Sally Buzbee has been named the new executive editor of The Washington Post, the newspaper announced Tuesday. The appointment is history-making, marking the first time a woman has been appointed to lead the news organization since it began publishing in 1877.
Buzbee, who has been the senior vice president and executive editor of The Associated Press since early 2017, is scheduled to start her new role June 1.
“The Washington Post is an institution with a rich journalistic legacy that is on the cutting edge of digital media,” Buzbee said in a written statement. “This puts The Post at the forefront of journalism’s future and presents an enormous opportunity for growth. It will be an honor to lead this incredible group of journalists.”
Buzbee succeeds Marty Baron, who left The Post at the end of February after announcing he would retire. The AP, in turn, announced Tuesday that it will begin its search for a new executive editor. Buzbee directed the AP’s global news report throughout the Trump administration and other big stories like the COVID-19 pandemic, protests over racial injustice and the 2020 election.
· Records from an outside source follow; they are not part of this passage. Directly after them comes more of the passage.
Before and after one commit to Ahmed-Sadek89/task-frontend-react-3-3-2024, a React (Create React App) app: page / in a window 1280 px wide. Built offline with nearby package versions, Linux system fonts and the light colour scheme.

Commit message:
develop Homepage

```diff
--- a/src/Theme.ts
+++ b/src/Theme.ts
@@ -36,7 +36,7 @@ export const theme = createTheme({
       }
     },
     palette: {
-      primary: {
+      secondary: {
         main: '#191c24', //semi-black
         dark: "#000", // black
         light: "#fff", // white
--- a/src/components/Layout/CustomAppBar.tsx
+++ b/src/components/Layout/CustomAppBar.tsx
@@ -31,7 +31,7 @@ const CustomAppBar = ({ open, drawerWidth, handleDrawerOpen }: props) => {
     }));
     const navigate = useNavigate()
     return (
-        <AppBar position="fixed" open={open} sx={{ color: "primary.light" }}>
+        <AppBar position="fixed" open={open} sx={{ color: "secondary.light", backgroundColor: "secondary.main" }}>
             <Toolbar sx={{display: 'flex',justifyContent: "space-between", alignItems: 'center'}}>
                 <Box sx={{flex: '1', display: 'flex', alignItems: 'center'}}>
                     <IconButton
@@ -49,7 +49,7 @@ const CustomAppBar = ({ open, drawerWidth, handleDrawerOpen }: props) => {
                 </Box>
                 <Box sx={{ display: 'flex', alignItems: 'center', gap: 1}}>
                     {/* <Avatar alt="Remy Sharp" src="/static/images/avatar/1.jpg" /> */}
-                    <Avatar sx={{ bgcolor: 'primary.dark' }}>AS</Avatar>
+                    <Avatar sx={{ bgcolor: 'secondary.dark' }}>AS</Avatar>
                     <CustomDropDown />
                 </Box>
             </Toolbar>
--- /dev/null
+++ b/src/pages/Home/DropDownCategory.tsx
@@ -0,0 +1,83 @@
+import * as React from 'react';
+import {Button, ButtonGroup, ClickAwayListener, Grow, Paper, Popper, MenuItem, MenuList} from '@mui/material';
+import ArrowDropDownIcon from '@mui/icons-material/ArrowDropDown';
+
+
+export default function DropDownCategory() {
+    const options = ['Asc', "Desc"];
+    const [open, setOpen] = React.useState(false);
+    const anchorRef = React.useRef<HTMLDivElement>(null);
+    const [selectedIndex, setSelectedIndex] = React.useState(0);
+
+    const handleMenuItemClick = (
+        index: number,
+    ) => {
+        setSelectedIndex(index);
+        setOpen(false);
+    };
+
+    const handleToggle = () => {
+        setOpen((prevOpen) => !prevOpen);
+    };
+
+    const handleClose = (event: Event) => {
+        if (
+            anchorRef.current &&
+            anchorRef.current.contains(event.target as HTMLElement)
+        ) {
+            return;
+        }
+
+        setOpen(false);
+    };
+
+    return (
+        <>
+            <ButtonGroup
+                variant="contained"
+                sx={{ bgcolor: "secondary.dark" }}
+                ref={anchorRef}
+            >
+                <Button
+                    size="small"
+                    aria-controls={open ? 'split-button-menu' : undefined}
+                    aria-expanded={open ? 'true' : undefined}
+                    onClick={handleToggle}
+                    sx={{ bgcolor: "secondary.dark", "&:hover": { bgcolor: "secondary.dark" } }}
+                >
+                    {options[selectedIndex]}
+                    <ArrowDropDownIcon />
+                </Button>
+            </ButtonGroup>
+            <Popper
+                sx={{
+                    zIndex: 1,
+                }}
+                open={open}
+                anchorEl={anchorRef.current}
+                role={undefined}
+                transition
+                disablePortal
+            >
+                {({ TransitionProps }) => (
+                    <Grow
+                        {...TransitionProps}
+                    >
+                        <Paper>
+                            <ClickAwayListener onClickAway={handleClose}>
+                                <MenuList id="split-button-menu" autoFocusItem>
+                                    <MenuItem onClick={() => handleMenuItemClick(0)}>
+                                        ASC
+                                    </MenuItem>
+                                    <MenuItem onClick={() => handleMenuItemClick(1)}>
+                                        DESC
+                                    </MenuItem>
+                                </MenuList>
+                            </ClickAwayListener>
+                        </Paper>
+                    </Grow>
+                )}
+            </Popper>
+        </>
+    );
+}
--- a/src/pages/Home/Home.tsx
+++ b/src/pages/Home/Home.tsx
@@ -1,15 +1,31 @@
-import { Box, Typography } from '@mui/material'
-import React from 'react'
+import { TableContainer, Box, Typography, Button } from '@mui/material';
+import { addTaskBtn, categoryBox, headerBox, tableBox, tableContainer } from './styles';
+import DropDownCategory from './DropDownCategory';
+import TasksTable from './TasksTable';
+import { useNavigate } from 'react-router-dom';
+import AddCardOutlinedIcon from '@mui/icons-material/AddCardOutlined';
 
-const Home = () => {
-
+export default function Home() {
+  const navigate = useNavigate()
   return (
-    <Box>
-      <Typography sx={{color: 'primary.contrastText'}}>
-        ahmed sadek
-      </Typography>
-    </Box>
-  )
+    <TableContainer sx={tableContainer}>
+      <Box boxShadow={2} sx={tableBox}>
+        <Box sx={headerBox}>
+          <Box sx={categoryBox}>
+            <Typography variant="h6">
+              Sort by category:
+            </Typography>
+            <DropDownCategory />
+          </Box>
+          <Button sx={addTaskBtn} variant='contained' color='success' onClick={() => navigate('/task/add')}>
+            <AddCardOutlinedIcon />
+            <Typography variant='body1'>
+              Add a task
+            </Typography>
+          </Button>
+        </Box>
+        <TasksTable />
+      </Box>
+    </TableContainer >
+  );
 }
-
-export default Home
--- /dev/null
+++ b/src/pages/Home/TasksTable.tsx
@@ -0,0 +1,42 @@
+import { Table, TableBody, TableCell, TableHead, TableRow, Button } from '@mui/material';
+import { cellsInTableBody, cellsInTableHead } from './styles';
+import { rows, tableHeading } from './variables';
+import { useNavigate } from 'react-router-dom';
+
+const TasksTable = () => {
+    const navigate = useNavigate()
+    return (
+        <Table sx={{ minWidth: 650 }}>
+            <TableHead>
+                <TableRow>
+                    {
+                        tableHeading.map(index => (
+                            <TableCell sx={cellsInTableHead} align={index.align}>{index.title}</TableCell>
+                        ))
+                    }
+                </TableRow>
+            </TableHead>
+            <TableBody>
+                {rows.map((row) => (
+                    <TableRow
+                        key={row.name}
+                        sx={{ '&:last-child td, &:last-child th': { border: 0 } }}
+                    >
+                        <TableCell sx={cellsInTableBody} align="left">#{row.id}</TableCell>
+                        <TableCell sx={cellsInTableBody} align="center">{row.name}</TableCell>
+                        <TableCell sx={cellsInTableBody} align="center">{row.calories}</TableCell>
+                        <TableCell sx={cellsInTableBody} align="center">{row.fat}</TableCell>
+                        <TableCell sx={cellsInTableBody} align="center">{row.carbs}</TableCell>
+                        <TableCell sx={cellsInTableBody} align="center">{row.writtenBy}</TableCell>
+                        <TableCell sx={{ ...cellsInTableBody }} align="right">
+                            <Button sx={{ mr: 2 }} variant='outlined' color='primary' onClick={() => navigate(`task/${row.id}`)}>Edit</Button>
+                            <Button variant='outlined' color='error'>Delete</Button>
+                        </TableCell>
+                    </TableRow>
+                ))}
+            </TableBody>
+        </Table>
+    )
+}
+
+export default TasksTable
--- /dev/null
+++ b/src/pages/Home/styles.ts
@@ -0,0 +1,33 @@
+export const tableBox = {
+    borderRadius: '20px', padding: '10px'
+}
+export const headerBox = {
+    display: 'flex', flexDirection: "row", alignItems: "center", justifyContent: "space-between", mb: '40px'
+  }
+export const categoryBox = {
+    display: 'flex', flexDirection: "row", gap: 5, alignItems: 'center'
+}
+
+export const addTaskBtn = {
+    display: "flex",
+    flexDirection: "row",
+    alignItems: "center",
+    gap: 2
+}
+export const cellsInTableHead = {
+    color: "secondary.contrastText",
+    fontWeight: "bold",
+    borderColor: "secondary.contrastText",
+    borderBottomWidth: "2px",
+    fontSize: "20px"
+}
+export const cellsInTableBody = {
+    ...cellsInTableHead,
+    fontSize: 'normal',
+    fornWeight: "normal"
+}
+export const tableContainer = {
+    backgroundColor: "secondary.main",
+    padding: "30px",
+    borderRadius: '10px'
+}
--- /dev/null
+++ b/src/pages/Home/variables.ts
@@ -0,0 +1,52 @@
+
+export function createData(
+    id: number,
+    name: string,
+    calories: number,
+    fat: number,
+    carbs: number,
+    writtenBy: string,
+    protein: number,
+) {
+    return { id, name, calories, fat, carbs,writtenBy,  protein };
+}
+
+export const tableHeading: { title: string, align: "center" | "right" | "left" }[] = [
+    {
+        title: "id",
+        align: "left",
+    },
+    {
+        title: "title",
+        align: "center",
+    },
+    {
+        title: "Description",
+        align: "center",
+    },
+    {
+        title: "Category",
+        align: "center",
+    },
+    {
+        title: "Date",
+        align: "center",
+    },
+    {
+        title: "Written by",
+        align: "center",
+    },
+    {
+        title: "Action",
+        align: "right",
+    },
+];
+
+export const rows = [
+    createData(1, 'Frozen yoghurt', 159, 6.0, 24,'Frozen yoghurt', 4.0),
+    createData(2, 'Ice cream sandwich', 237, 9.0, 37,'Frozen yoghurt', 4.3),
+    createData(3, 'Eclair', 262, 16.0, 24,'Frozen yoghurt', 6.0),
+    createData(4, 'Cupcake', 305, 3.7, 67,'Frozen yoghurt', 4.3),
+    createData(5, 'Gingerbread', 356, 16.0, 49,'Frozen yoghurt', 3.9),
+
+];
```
In a written statement, The Washington Post Publisher and CEO Fred Ryan said Buzbee has an exceptional record of achievement and a tremendous wealth of experience in leading a global news organization.
“In an extensive search that included many of the best journalists in America, Sally stood out as the right person to lead The Post going forward,” Ryan’s statement read. “She is widely admired for her absolute integrity, boundless energy, and dedication to the essential role journalism plays in safeguarding our democracy.”
Poynter’s Rick Edmonds interviewed Buzbee last October about election night calls for the presidential election. “Providing accurate, fair, nonpartisan journalism of all sorts is the critically important thing that AP does each day,” she told Edmonds in a breakdown of AP’s plans.
AP President and CEO Gary Pruitt described Buzbee’s departure as bittersweet news.
“Sally has been an exceptional leader, guiding AP’s journalists and news report through some of the most pivotal news events of our time,” Pruitt said in a statement. “We are sorry to lose Sally but very happy for her as she takes this next step in her career. We look forward to watching Sally succeed at the Post.”
According to The New York Times, Buzbee, 55, began her journalism career at the AP in 1988 as a reporter in her home state of Kansas. Along the way to becoming the AP’s executive editor and senior vice president, she also served as its Washington bureau chief.
Congratulations have begun to pour in on Twitter for the veteran journalist, from journalists with The Post and AP. Julie Pace, Washington bureau chief and assistant managing editor at the AP, said she was bursting with pride for Buzbee and excited for friends at The Post to have the chance to work with her.
“There is simply no better newsroom leader and mentor than Sally,” Pace tweeted.
Pace also added that Buzbee is “an amazing mom and role model for other working moms in journalism.”